2-year fixed B2L popularity increases
Nearly a quarter (23%) currently favour 2-year fixes compared to 12% in the first quarter of 2014.
This has come at the expensive of long-term fixes, as currently 31% favour 5-year fixes, down from 34% in quarter one 2014.
The popularity of 3-year fixes has also fallen from 21% to 15%, while just 8% would opt for a 10-year fix if it became available.
David Whittaker, managing director at Mortgages for Business, said: “Tempted by cheap rates, landlords are deciding to take their chances with a shorter-term deal.
“It’s true that these ultra-competitive mortgage rates will probably continue for some time – as the financial world increasingly predicts virtually zero inflation in the UK and Eurozone, plus a cooling rate of economic growth.
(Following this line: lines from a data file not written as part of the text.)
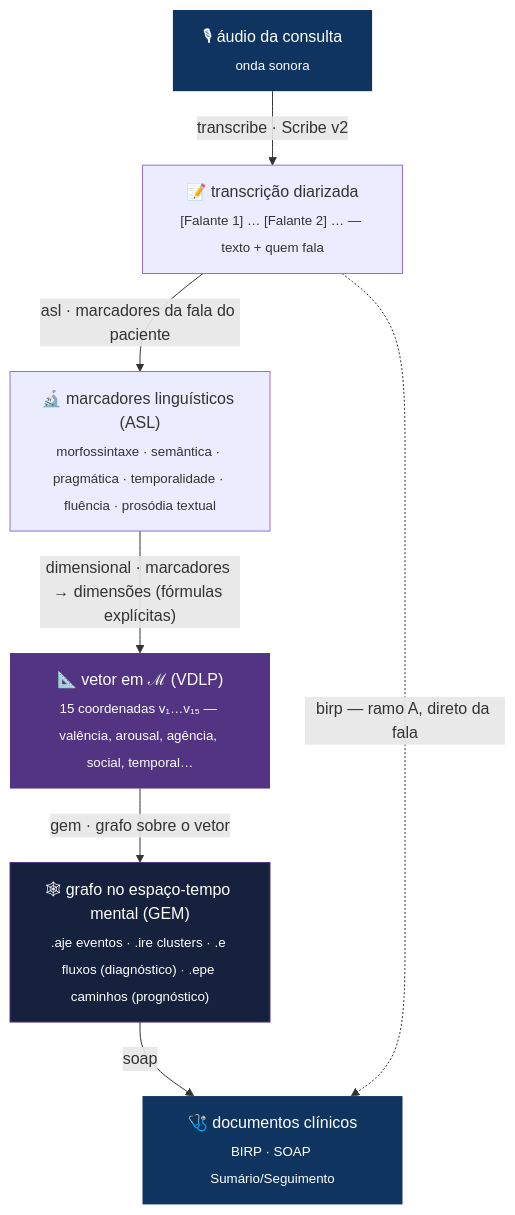
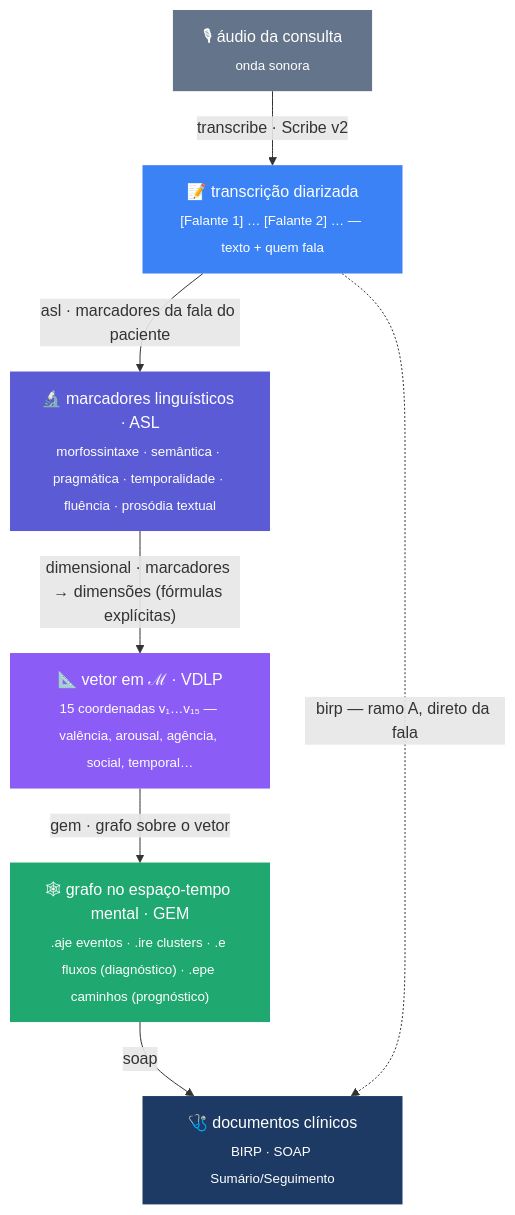
The fourth of 13 diagrams in README.md (myselfgus/m), drawn with Mermaid before and after one commit. The commit also changed other lines of this file, not shown here.

First line of the commit message:
docs(readme): re-tematiza mermaids no design system + assistente, perfil, elevação

````diff
--- a/README.md
+++ b/README.md
@@ -129,21 +147,24 @@
 ```mermaid
+%%{init: {'theme':'base','themeVariables':{'fontFamily':'-apple-system,BlinkMacSystemFont,"SF Pro Text","Helvetica Neue",Arial,sans-serif','fontSize':'14px','primaryColor':'#EEF2F7','primaryTextColor':'#1C2533','primaryBorderColor':'#94A3B8','lineColor':'#64748B'}}}%%
 flowchart TB
-    AUD["🎙 áudio da consulta<br/><sub>onda sonora</sub>"]
-    TXT["📝 transcrição diarizada<br/><sub>[Falante 1] … [Falante 2] … — texto + quem fala</sub>"]
-    MRK["🔬 marcadores linguísticos (ASL)<br/><sub>morfossintaxe · semântica · pragmática · temporalidade · fluência · prosódia textual</sub>"]
-    VEC["📐 vetor em ℳ (VDLP)<br/><sub>15 coordenadas v₁…v₁₅ — valência, arousal, agência, social, temporal…</sub>"]
-    GRF["🕸 grafo no espaço-tempo mental (GEM)<br/><sub>.aje eventos · .ire clusters · .e fluxos (diagnóstico) · .epe caminhos (prognóstico)</sub>"]
-    DOC["🩺 documentos clínicos<br/><sub>BIRP · SOAP Sumário/Seguimento</sub>"]
+    AUD["🎙 áudio da consulta<br/><sub>onda sonora</sub>"]:::stt
+    TXT["📝 transcrição diarizada<br/><sub>[Falante 1] … [Falante 2] … — texto + quem fala</sub>"]:::proc
+    MRK["🔬 marcadores linguísticos · ASL<br/><sub>morfossintaxe · semântica · pragmática · temporalidade · fluência · prosódia textual</sub>"]:::asl
+    VEC["📐 vetor em ℳ · VDLP<br/><sub>15 coordenadas v₁…v₁₅ — valência, arousal, agência, social, temporal…</sub>"]:::vdlp
+    GRF["🕸 grafo no espaço-tempo mental · GEM<br/><sub>.aje eventos · .ire clusters · .e fluxos (diagnóstico) · .epe caminhos (prognóstico)</sub>"]:::gem
+    DOC["🩺 documentos clínicos<br/><sub>BIRP · SOAP Sumário/Seguimento</sub>"]:::soap
 
     AUD -->|"transcribe · Scribe v2"| TXT
     TXT -->|"asl · marcadores da fala do paciente"| MRK
     MRK -->|"dimensional · marcadores → dimensões (fórmulas explícitas)"| VEC
     VEC -->|"gem · grafo sobre o vetor"| GRF
     GRF -->|"soap"| DOC
     TXT -.->|"birp — ramo A, direto da fala"| DOC
 
-    classDef hl fill:#0f3460,color:#fff,stroke:none
-    class AUD,DOC hl
-    style VEC fill:#533483,color:#fff,stroke:none
-    style GRF fill:#16213e,color:#fff,stroke:#533483
+    classDef stt fill:#64748B,color:#fff,stroke:none
+    classDef proc fill:#3B82F6,color:#fff,stroke:none
+    classDef asl fill:#5B5BD6,color:#fff,stroke:none
+    classDef vdlp fill:#8B5CF6,color:#fff,stroke:none
+    classDef gem fill:#1FA86F,color:#fff,stroke:none
+    classDef soap fill:#1C3A63,color:#fff,stroke:none
 ```
````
“However, we maintain our recommendation to fix for longer, particularly where the pricing difference between 3 and 5-year fixed rates is narrow.”
Currently three quarters of landlords (73%) think lenders should ease up criteria, up from under half (47%) at the start of 2014 when investors were focused on seeing the cost of rates and fees fall.
Landlords with larger portfolios commonly want lenders to remove age restrictions and non-property related income requirements, increase lending to limited companies and take more of a ‘common-sense’ approach to underwriting.
Whittaker added: “Unfortunately for the more seasoned investor, the mainstream buy-to-let lenders tend to focus their business on landlords with smaller portfolios who don’t rely on the rent to earn a living.
“They do this for two main reasons; to reduce their exposure to risk and to keep costs down.
“And whilst there are a handful of good, specialist lenders catering to the needs of professional investors, there is capacity in this space for more providers and I would expect to see a few more join the fray in 2015.”
The number of investors looking to expand their portfolios in 2015 has decreased from 60% in quarter one 2014 to stand at 55%.
Just 18% of landlords want to purchase homes in multiple occupation (HMO), down from 29% in the last survey in March, while the proportion looking to expand their portfolios into multi-unit freehold blocks has halved from 19% to 9%.